Back in the 1970s and 1980s, the proper way of growing up were more or less clear. Parents at that time taught their children to study hard at schools so they could become “doctors, engineers, or pilots”; the only three professions that seemed to define the best jobs in the eyes of society. Study hours were set on weekdays, with a certain day reserved for religious activities that children must attend.
Most of the time, especially during the early years of the children, parents mostly issued a set of verbal instructions that contained the word “don’t”: “don’t play in the wet”,; “don’t sleep too late”; “don’t watch TV”; “don’t play with that stuff”, and many other prohibitions. Children usually heeded these instructions obediently with very little questioning.
But then the generation of the 1990s and beyond came along and since then what was once a relatively settled and clear set of rules has never been the same again. The children born between the year 1990 and 2003, known as millennials, seem to have a distinct set of traits embedded in their DNA. One of these is their close affinity with the digital world. They seem to have this fascinating ability to navigate through vast cyberspace on their gadgets that far outperforms their parents. Along with this, they have also developed a more independent and critical attitude toward rules and views upheld by earlier generations.
“Jo, why don’t you stand up and make the tea yourself rather than have the servant make it for you?” I asked my 14-year-old son one morning. “Besides, it’s a much healthier thing to do than just sitting for hours in front of your laptop.”
“Why should I?” he answered. “You also order the servant to make you a cup of coffee whenever you want it, right?”
“Yes, but I am the father in this house. I pay our servant to do that for me.”
“Then why do you pay her to do that for you if in fact you can do it yourself and, as you said, it is healthier for you?”
“That’s different. I pay for the servant to do things…”
“Oh, okay. That means when I have enough money from my allowance to pay the servant, I can tell her or him to do things for me just as you do now, right?”
Faced with this kind of critical stance and argumentative attitude, parents from the earlier era would have probably said, “Never talk back to your parents! Don’t argue. We know what’s best for you!” This would usually suffice to stop any protest from the children. But in today’s era where critical thinking is encouraged and even taught at some educational levels, that kind of parenting behaviour may seem at odds with the current inclination of education.

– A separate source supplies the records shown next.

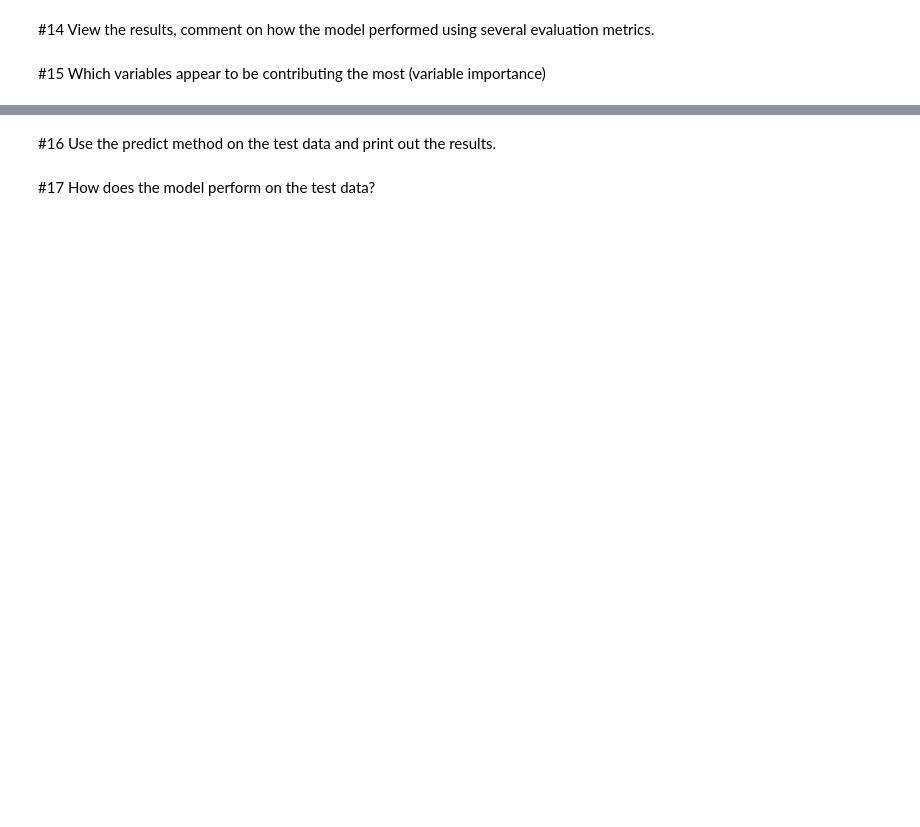
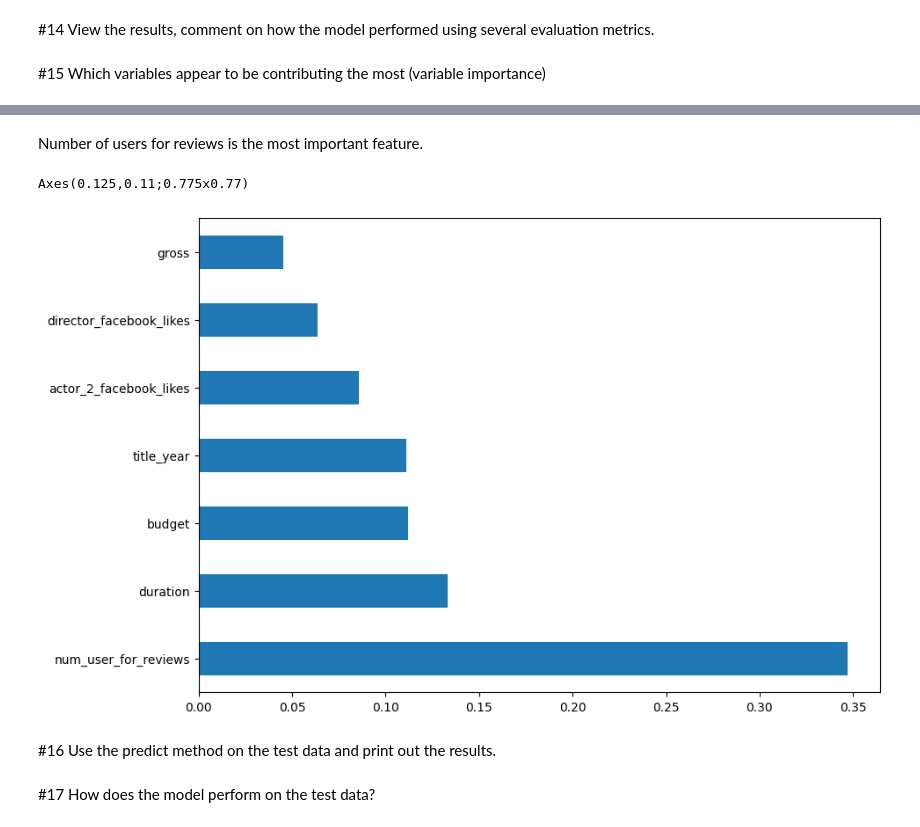
Before and after one commit to dylanlidailin/DS-3021, a Jupyter notebook: 08_DT_Class/DT_Class_Lab.ipynb, the cells around one changed output, grey strips where cells are left out. Cells and saved outputs as stored; diff of their text form; code cells hidden in the pictures; blank space fills up the shorter version.

```diff
--- a/08_DT_Class/DT_Class_Lab.ipynb
+++ b/08_DT_Class/DT_Class_Lab.ipynb
@@ -214,8 +210,8 @@ model = search.fit(X_train, y_train)
 # %%
-#cl= DecisionTreeClassifier(random_state=1000)
+cl= DecisionTreeClassifier(random_state=1000)
 
-#Set up search for best decisiontreeclassifier estimator across all of our folds based on roc_auc
-#search = GridSearchCV(cl, param, scoring=scoring, n_jobs=-1, cv=kf,refit='roc_auc')
+#Set up search for best decision tree classifier estimator across all of our folds based on roc_auc
+search = GridSearchCV(cl, param, scoring=scoring, n_jobs=-1, cv=kf,refit='roc_auc')
 
 #execute search on our training data, this may take a few seconds ...
-#model = search.fit(X_train, y_train)
+model = search.fit(X_train, y_train)
@@ -317,3 +311,7 @@ KeyError: 'mean_test_roc_auc'
 #14 View the results, comment on how the model performed using several evaluation metrics.
 # %% [markdown]
 #15 Which variables appear to be contributing the most (variable importance)
+# %%
+#Variable importance for the best estimator, how much weight does each feature have in determining the classification?
+varimp=pd.DataFrame(best.feature_importances_,index = X.columns,columns=['importance']).sort_values('importance', ascending=False)
+print(varimp)
@@ -320,3 +332,12 @@ KeyError: 'mean_test_roc_auc'
+# %% [markdown]
+Number of users for reviews is the most important feature.
+# %%
+#Graph variable importance
+plt.figure(figsize=(10,7))
+print(varimp.importance.nlargest(7).plot(kind='barh')) #Alcohol has the largest impact by far!
+# %% [output]
+Axes(0.125,0.11;0.775x0.77)
+[figure, added]
 # %% [markdown]
 #16 Use the predict method on the test data and print out the results.
 # %% [markdown]
```
Also changed, not shown: parts of 21 cells of this notebook.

In retrospect, some of the millennials’ critical attitude should actually be taken as opportunities for the older generation to engage in introspective thinking. Have they done themselves what they always tell their children to do? Have they avoided things that they want their children to avoid? How can parents prohibit their sons or daughters from smoking if they themselves smoke? How can they tell their children to put down their gadgets when the parents themselves check theirs every five minutes and shut out the surrounding human beings?
Today’s parents will have to wrestle with the issue of many alternative professions other than doctors, engineers, or pilots. The proliferation of online games at first glance merely creates generations who spend most of their time sitting in front of the laptops to engage in exciting games. What conventional parents usually do is scold their children and limit their access to the Internet. In contrast, smarter parents will see this as a chance to broaden the youngsters’ perspectives about possible careers in an era where virtual reality permeates every aspect of life.
“Don’t only play the games,” I said one day to my youngest son. “Learn how to create one. Study computer programming. There are vast opportunities in the future for those with programming skills.”
Smart parents should arm themselves with updated knowledge about what kinds of job are available out there, most of which were never thought to exist back in their own youth. Big data analysts, statisticians, web developers, actuaries, and biomedical engineers are among those considered to be the most prospective jobs in the 21st century.
Another issue that has sparked endless, almost futile, debate among teachers and today’s millennials
concerns dress code. Some formal educational institutions insist on banning long hair, piercings, dyed hair and tight dress in the school vicinity. This is a rule to which
millennials react strongly, arguing that performance does not correlate with appearance. Worse, that
educators themselves can hardly bring a uniform opinion about the policy and find it hard to counter
the millennials’ arguments.
Having said that, I still believe some values stand the test of time and will always remain invaluable for all generations that aspire to enjoy a better world. Hard work, patience, perseverance and
connection with others are those that have brought glory and success to great people from the era of
pre-independence to today’s time when Elon Musk and other geniuses define what it takes to be successful and influential.
When it comes to parenting, I spend some time with my teenage children to instil the noble values of hard work, appreciating failures and learning from them, connecting with others interpersonally rather than digitally, finding their passion and acknowledging their weaknesses, and believing in the wise saying that “there is time for everything”.
“PewDiePie was banned from Youtube for his Nazi-supporting shows,” I told my son, an ardent fan of PewDiePie, one morning.
“You should listen to his full explanation about what really happened. The media took only some parts from his shows and turned them into weapons to accuse him of anti-Semitism,” he replied.
“Really? How do you know?”
“From reading the news on the net.”
Millennials have virtual reality deep in their consciousness: Two intertwined forces that define the modern world. What is left for parents is a tactful attitude, broadened perspectives and flexibility to be open-minded to come to terms with this budding generation and to guide them to reap their success
Patrisius Istiarto Djiwandono is a lecturer of English Language Education at Ma Chung University in Malang, East Java, Indonesia.